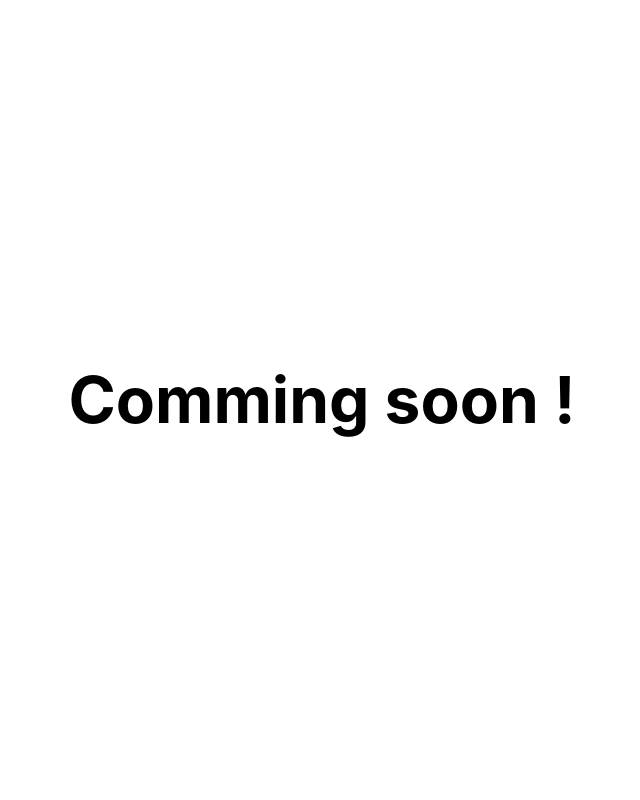
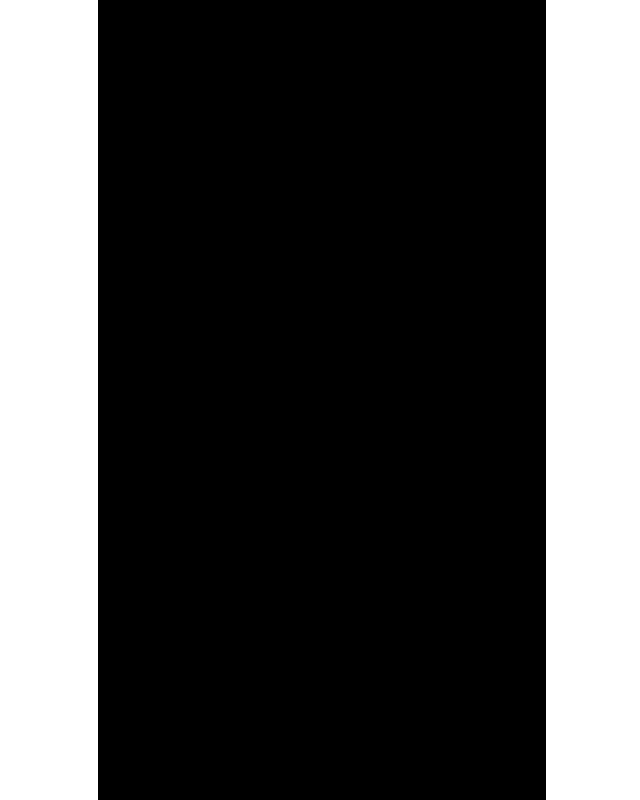
Before and after one commit to jrbublitz/nextjs, a Next.js app: page / in a window 1280 px wide. Shown: the whole page, without its empty margins (318-958 px from the left). Built offline with nearby package versions, Linux system fonts and the light colour scheme.

Commit message:
Ajusts message

```diff
--- a/pages/index.js
+++ b/pages/index.js
@@ -5,13 +5,12 @@
   return (
     <div className={styles.container}>
       <Head>
-        <title>Create Next App</title>
         <link rel="icon" href="/favicon.ico" />
       </Head>
 
       <main className={styles.main}>
         <h1 className={styles.title}>
-          Comming soon !
+          Coming soon !
         </h1>
       </main>
     </div>
--- a/styles/Home.module.css
+++ b/styles/Home.module.css
@@ -14,6 +14,11 @@
   flex-direction: column;
   justify-content: center;
   align-items: center;
+  background-color: black;
+}
+
+.h1 {
+  color: white;
 }
 
 .footer {
```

> _What to work on_: The result should be every line of the material that contains the word "styles", so copy those lines.

> _Worked solution_:
     <div className={styles.container}>
       <main className={styles.main}>
         <h1 className={styles.title}>
--- a/styles/Home.module.css
+++ b/styles/Home.module.css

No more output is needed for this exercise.